    by Cody Cardarelli, Photos by Emily Heinz

     

    The rookie's Kombucha Brooklyn kombucha brewing kit contents

    It's kind of strange being the new guy at Kombucha Brooklyn. It's not the world of 'buch that's new -- au contraire--, like many health foods shining their new appeal for the mass market, it's been a known commodity in Northern California for years. It is, rather, how close I've been to fermentation my entire life - from having a beer-brewing stepfather, to literally working across the hall from KBBK for the past 12 months. As I'd been stopping by nearly every day for some of the best R&D brews (and enjoying more than a few other types of fermented beverages after hours), it only made sense to join the team when the opportunity arose.

     

    rookie2

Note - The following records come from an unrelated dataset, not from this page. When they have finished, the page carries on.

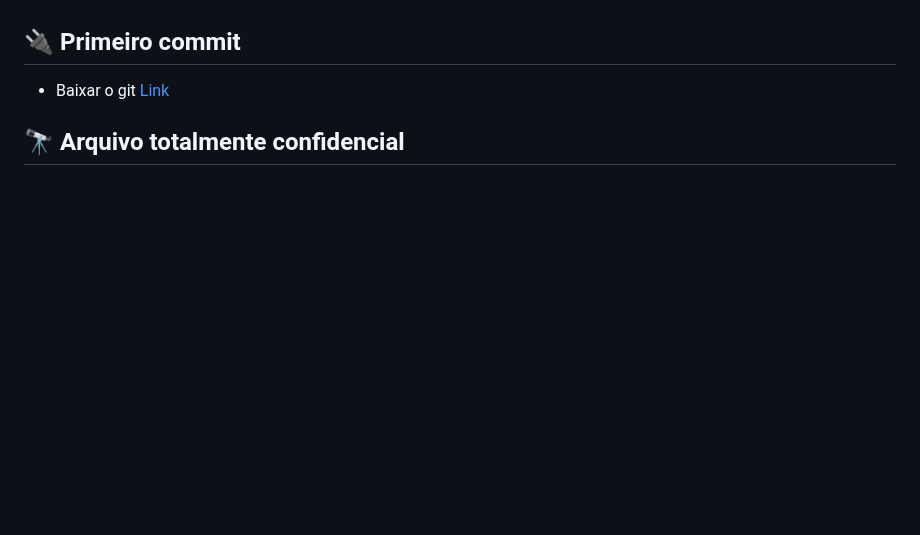
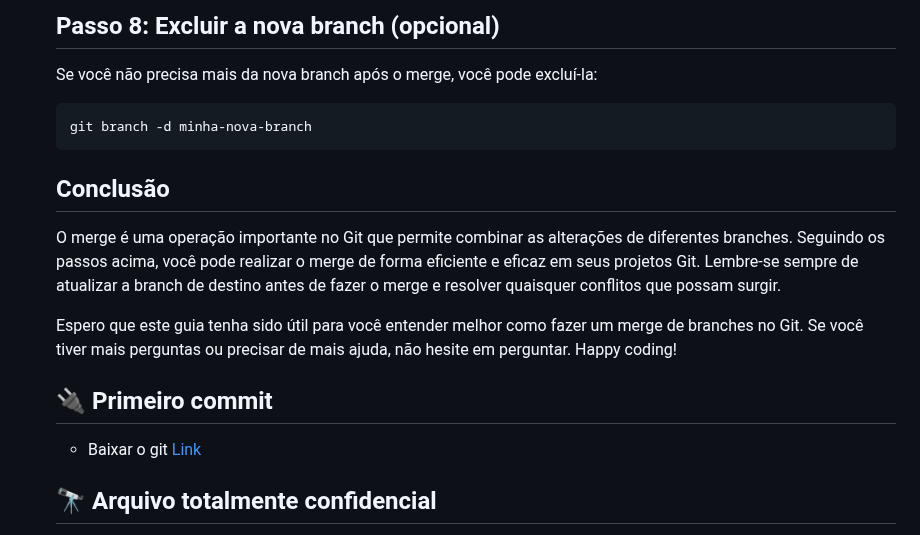
Before and after one commit to THOTIACORP/THOTIACORP, a Markdown page: README.md, the part around one of its changes. GitHub-like rendering; blank space fills up the shorter version.

````diff
--- a/README.md
+++ b/README.md
@@ -199,3 +236,16 @@ Cada aluno tem aproximadamente 100 scripts para trabalhar mãos a obra
+## Passo 8: Excluir a nova branch (opcional)
+
+Se você não precisa mais da nova branch após o merge, você pode excluí-la:
+
+```bash
+git branch -d minha-nova-branch
+```
+
+## Conclusão
+
+O merge é uma operação importante no Git que permite combinar as alterações de diferentes branches. Seguindo os passos acima, você pode realizar o merge de forma eficiente e eficaz em seus projetos Git. Lembre-se sempre de atualizar a branch de destino antes de fazer o merge e resolver quaisquer conflitos que possam surgir.
+
+Espero que este guia tenha sido útil para você entender melhor como fazer um merge de branches no Git. Se você tiver mais perguntas ou precisar de mais ajuda, não hesite em perguntar. Happy coding!
 <h2>🔌 Primeiro commit</h2>
 <ul>
 <li>Baixar o git <a href="https://marketplace.visualstudio.com/items?itemName=GitHub.vscode-pull-request-github"  target="_blank"> Link</a></li>
````
Also changed, not shown: other parts of README.md (+69 -32 lines).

    I've had my hand in homebrew kit production for the last couple of months, so it was only natural when SCOBY Wizard Chris handed me a SCOBY and like a wise sage uttered, "It is time." While homework hasn't been in vogue for the years following my bachelor's, it became clear that if I was going to maintain the homebrew department of our business, I was going to have to take the plunge. I went home full of purpose and then… procrastinated for the next three weeks.

     

    Probiotic Date Night: Kombucha Brewing Part 1

     

    The other night, my girlfriend and I were homebound due to a full-scale manhunt in the neighborhood - hey, it gets hairy in the big city sometimes! While in desperate need of an activity, I found my poor unbrewed SCOBY sitting forlorn in the fridge. Well, there's no time like the present. I don't know if it was the romance in the air or the sound of a chopper flying overhead, but I was going to brew the hell out of this 'buch. So, I followed the kombucha brewing instructions on our site, and started to put the wheels in motion. Between twenty minutes of steeping our special blend, hunting for a reasonably-sized pot, and releasing the SCOBY into the smorgasbord of nutrients, our brew was soon finished. And honestly, it was pretty fun.

     

    The rookie's SCOBY and kombucha home brew

    Our box flatly states "If you can make a cup of tea, you can make kombucha," and that's absolutely true. Wish me luck for the fermentation process, and I'll let you all know how it goes.

     

    Happy brewing to all of my fellow 'buchfolk!

     

    Kombucha home brew ready to ferment

     

per page